Thousands Of New Coronavirus Cases Are Springing Up In Workplaces. In One Tyson Chicken Plant There Are More Than 1,000 Cases As Trump Pushes For Putting People Back To Work

By Theodore Shoebat

Thousands of new COVID-19 cases are popping up in big work places. For example in one Tyson Chicken plant, there are over 1,000 cases. As we read in a report from Fox Baltimore:

Even as President Donald Trump urges getting people back to work and reopening the economy, an Associated Press analysis shows thousands of people are getting sick from COVID-19 on the job.

Recent figures show a surge of infections in meatpacking and poultry-processing plants. There’s been a spike of new cases among construction workers in Austin, Texas, where that sector recently returned to work. Even the White House has proven vulnerable, with positive coronavirus tests for one of Trump’s valets and for Vice President Mike Pence’s press secretary.

Yet of the 15 U.S. counties with the highest per-capita infection rates between April 28 and May 5, all are homes to meatpacking and poultry-processing plants or state prisons, according to data compiled by the AP.

The county with the highest per-capita rate was Tennessee’s Trousdale County, where nearly 1,300 inmates and 50 staffers recently tested positive at the privately run Trousdale Turner Correctional Center.

Nebraska’s Dakota County, home to a Tyson Foods meat plant, had recorded three cases as of April 15, and now has more than 1,000. There have been at least three COVID-19 deaths, including a Muslim woman from Ethiopia who was among 4,300 employees at the Tyson plant.

In northern Indiana’s Cass County, home to a large Tyson pork-processing plant, confirmed coronavirus cases have surpassed 1,500. That’s given the county — home to about 38,000 residents — one of the nation’s highest per-capita infection rates.

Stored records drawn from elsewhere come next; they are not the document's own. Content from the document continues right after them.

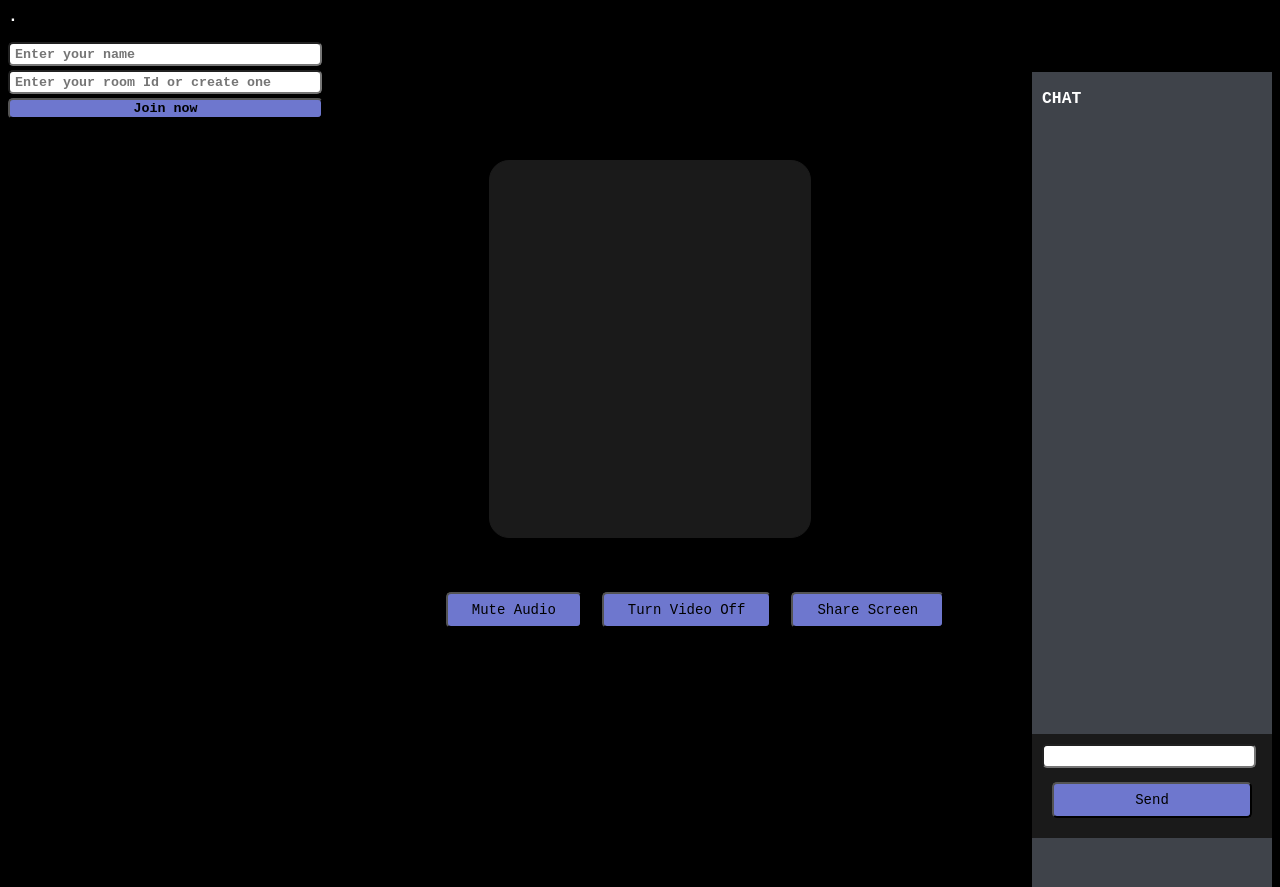
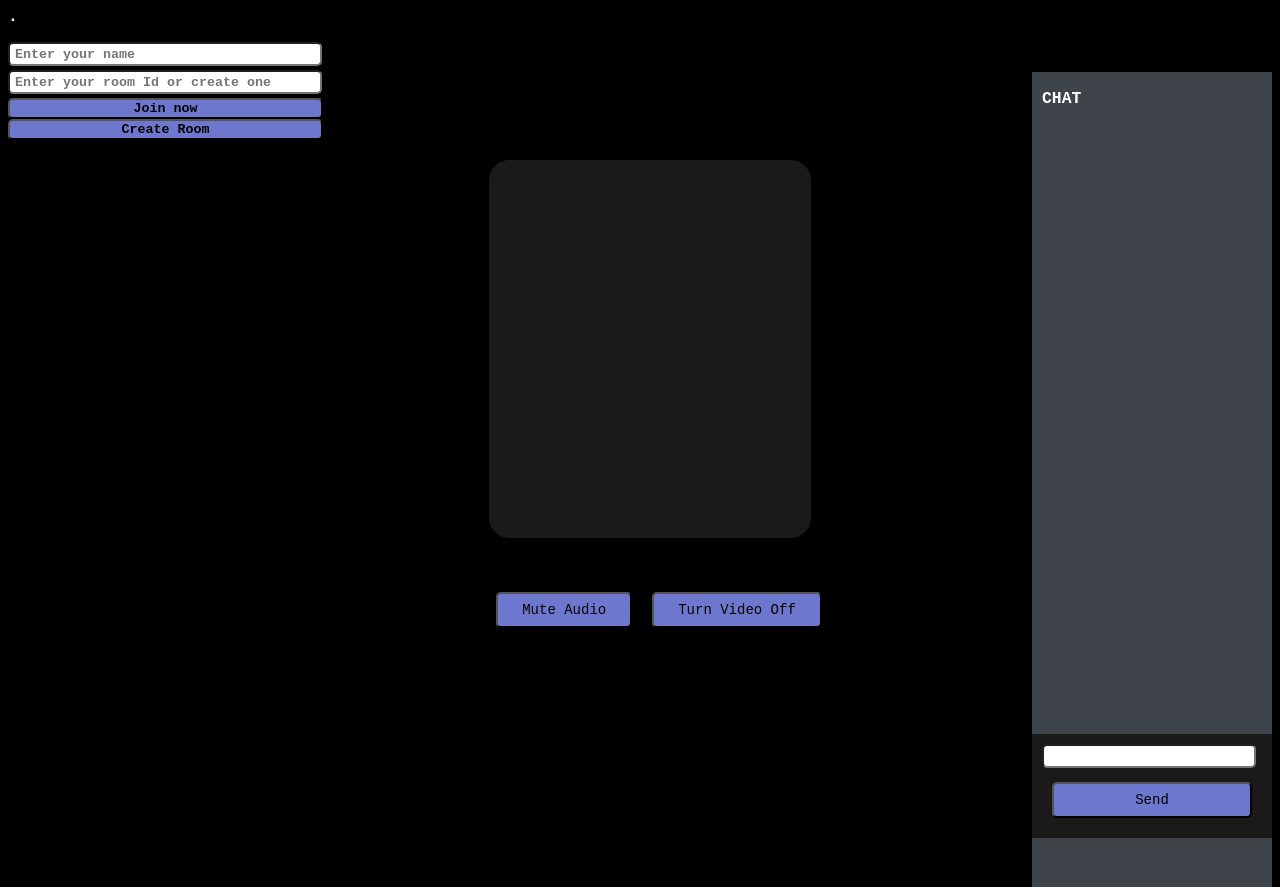
Before and after one commit to kiyopon-10/Hey, a Django app: page / in a window 1280 px wide. Shown: the part 53-940 px from the top of the page. Run offline with Django 5.2, Linux system fonts and the light colour scheme.

Commit message:
made some changes to the interface

```diff
--- a/mysite/chat/templates/chat/main.html
+++ b/mysite/chat/templates/chat/main.html
@@ -44,7 +44,7 @@
     <div class="controls">
         <button id="btn-toggle-audio">Mute Audio</button>
         <button id="btn-toggle-video">Turn Video Off</button>
-        <button id="btn-share-screen">Share Screen</button>
+        {% comment %} <button id="btn-share-screen">Share Screen</button> {% endcomment %}
     </div>
 
     <script type="text/javascript" src="{% static 'js/main.js' %}"></script>
--- a/mysite/static/css/main.css
+++ b/mysite/static/css/main.css
@@ -77,7 +77,11 @@ input {
 }
 
 #btn-create{
-    visibility: hidden;
+    width: 315px;
+    background-color: #6e77ce;
+    /* font-size: 14px;
+    font-weight: 500; */
+    border-radius: 5px;
 }
 
 .main-grid-container {
@@ -119,13 +123,11 @@ video {
     display: flex;
     justify-content: center;
     margin-top: 20px;
-    margin-left: 350px;
+    margin-left: 278px;
 }
 
 #btn-toggle-audio,
-#btn-toggle-video,
-#btn-share-screen {
-
+#btn-toggle-video {
     display: block;
     background-color: #6e77ce;
     padding: 8px 24px;
--- a/mysite/static/js/main.js
+++ b/mysite/static/js/main.js
@@ -388,25 +388,25 @@ function removeVideo(video){
 }
 
 // Get necessary DOM elements
-const btnShareScreen = document.getElementById('btn-share-screen');
+// const btnShareScreen = document.getElementById('btn-share-screen');
 const videoContainer = document.getElementById('video-container');
 
 // Function to handle screen sharing
-async function startScreenSharing() {
-    try {
-        const stream = await navigator.mediaDevices.getDisplayMedia();
-        const videoElement = document.createElement('video');
-        videoElement.srcObject = stream;
-        videoElement.autoplay = true;
-        videoElement.controls = true;
-        videoContainer.appendChild(videoElement);
-    } catch (error) {
-        console.error('Error accessing screen:', error);
-    }
-}
+// async function startScreenSharing() {
+//     try {
+//         const stream = await navigator.mediaDevices.getDisplayMedia();
+//         const videoElement = document.createElement('video');
+//         videoElement.srcObject = stream;
+//         videoElement.autoplay = true;
+//         videoElement.controls = true;
+//         videoContainer.appendChild(videoElement);
+//     } catch (error) {
+//         console.error('Error accessing screen:', error);
+//     }
+// }
 
 // Event listener for screen sharing button
-btnShareScreen.addEventListener('click', startScreenSharing);
+// btnShareScreen.addEventListener('click', startScreenSharing);
 
 var btnSendMsg = document.querySelector('#btn-send-message')
 var messageList = document.querySelector('#message-list')
```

The Tyson plant in Logansport, Indiana, was closed April 25 after nearly 900 employees tested positive; it resumed limited operations Thursday after undergoing deep cleaning and installation of Plexiglas workstation barriers. Company spokeswoman Hli Yang said none of the 2,200 workers would return to work without being tested.